The prosecutor claims a lack of evidence, conflicting statements and other problems necessitated dropping the charges. Prosecuting human trafficking cases is difficult anywhere, given the level to which criminals will stoop to cover their crimes. But, instead of allowing this case to go to trial where the evidence could be examined by a court of law, Montenegrin officials contributed to verbal attacks against the victim through the press and suggested the case was fabricated for political purposes. Now these same officials appear content to see the case disappear.
“The manner in which this was handled makes me highly suspicious that the authorities ever intended for the case to see the light of day,” Smith said. “Montenegro’s image abroad suffers if the handling of this case reveals a lack of respect for the rule of law among government officials.”
Despite poor physical health and the emotional trauma of being trafficked, the victim cooperated with police and investigators, placing herself and her family at risk.
“The failure of the judiciary to conduct an open, transparent, and fair trial is a tremendous setback for counter-trafficking efforts in Montenegro and beyond,” Smith said. “This decision could discourage other trafficking victims from coming forward with information leading to the prosecution and conviction of other human traffickers,” stated Smith.

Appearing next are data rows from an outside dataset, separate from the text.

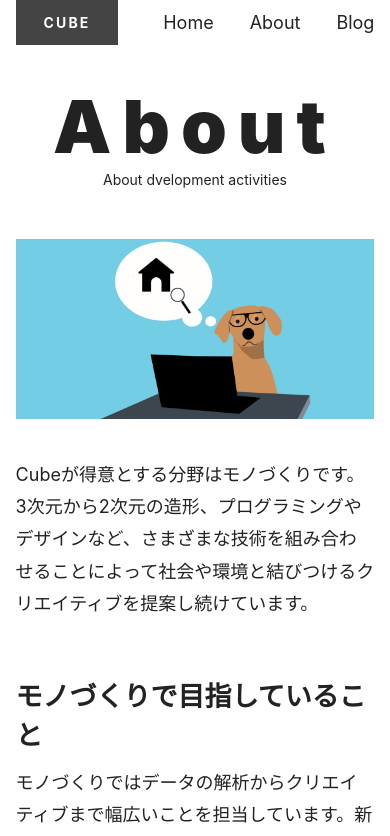
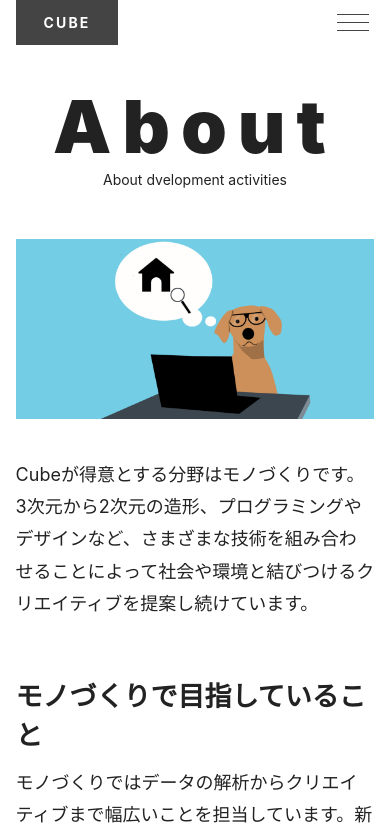
Before and after one commit to kyokusoradio/next-react-site, a Next.js app: page /about in a window 390 px wide. Shown: the top 836 px of the page. Built offline with nearby package versions, Linux system fonts and the light colour scheme.

Commit message:
setup sp nav button

```diff
--- a/components/nav.js
+++ b/components/nav.js
@@ -1,23 +1,49 @@
+import { useState } from 'react'
 import Link from "next/link"
 import styles from "styles/nav.module.css"
 
 export default function Nav() {
+    const [navIsOpen, setNavIsOpen] = useState(false)
+
+    const toggleNav = () => {
+        setNavIsOpen((prev) => !prev)
+    }
+
+    const closeNav = () => {
+        setNavIsOpen(false)
+    }
+
     return (
-        <nav>
+        <nav className={navIsOpen ? styles.open : styles.close}>
+            {navIsOpen && (
+                <style jsx global>{`
+                    @media (max-width: 767px) {
+                        body{
+                            overflow: hidden;
+                            position: fixed;
+                            width: 100%;
+                        }
+                    }
+                `}</style>
+            )}
+            <button className={styles.btn} onClick={toggleNav}>
+                <span className={styles.bar}></span>
+                <span className='sr-only'>MENU</span>
+            </button>
             <ul className={styles.list}>
                 <li>
                     <Link href="/">
-                        <a>Home</a>
+                        <a onClick={closeNav}>Home</a>
                     </Link>
                 </li>
                 <li>
                     <Link href="/about">
-                        <a>About</a>
+                        <a onClick={closeNav}>About</a>
                     </Link>
                 </li>
                 <li>
                     <Link href="/blog">
-                        <a>Blog</a>
+                        <a onClick={closeNav}>Blog</a>
                     </Link>
                 </li>
             </ul>
--- a/styles/nav.module.css
+++ b/styles/nav.module.css
@@ -1,6 +1,85 @@
 .list {
     display: flex;
     gap: 2em;
+}
+
+@media(min-width: 768px) {
+    .btn {
+        display: none;
+    }
+}
+
+@media(max-width: 767px) {
+    .btn{
+        all: unset;
+        outline: revert;
+        -webkit-tap-highlight-color: transparent;
+        cursor: pointer;
+        width: 42px;
+        height: 42px;
+        position: relative;
+        z-index: 200;
+    }
+
+    .close .btn {
+            color: var(--gray-75);
+        }
+
+    .open .btn {
+        color: var(--white);
+    }
+
+    .btn {
+        display: grid;
+        place-items: center;
+    }
+
+    .btn::before, .btn::after, .btn .bar {
+        grid-area: 1 / 1;
+        content: "";
+        display: block;
+        width: 32px;
+        height: 1px;
+        background-color: currentColor;
+        transition: transform .4s;
+    }
+
+    .close .btn::before {
+        transform: translateY(-8px);
+    }
+    .close .btn::after {
+        transform: translateY(8px);
+    }
+
+    .open .btn::before{
+        transform: rotate(45deg);
+    }
+    .open .btn::after {
+        transform: rotate(-45deg);
+    }
+    .open .btn .bar {
+        transform: scale(0);
+    }
+
+    .list {
+        position: fixed;
+        inset: 0 -100% 0 100%;
+        z-index: 100;
+        background: rgba(0,0,0,.8);
+        color: var(--white);
+        transition: transform .4s;
+    }
+
+    .open .list {
+        transform: translateX(-100%);
+    }
+
+    .list {
+        display: grid;
+        gap: 40px;
+        place-content: center;
+        text-align: center;
+    }
 }
 
 @media (hover: hover){
```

The United States Helsinki Commission web site, www.csce.gov, devotes a page exclusively to Human Trafficking issues.
The United States Helsinki Commission, an independent federal agency, by law monitors and encourages progress in implementing provisions of the Helsinki Accords. The Commission, created in 1976, is composed of nine Senators, nine Representatives and one official each from the Departments of State, Defense and Commerce.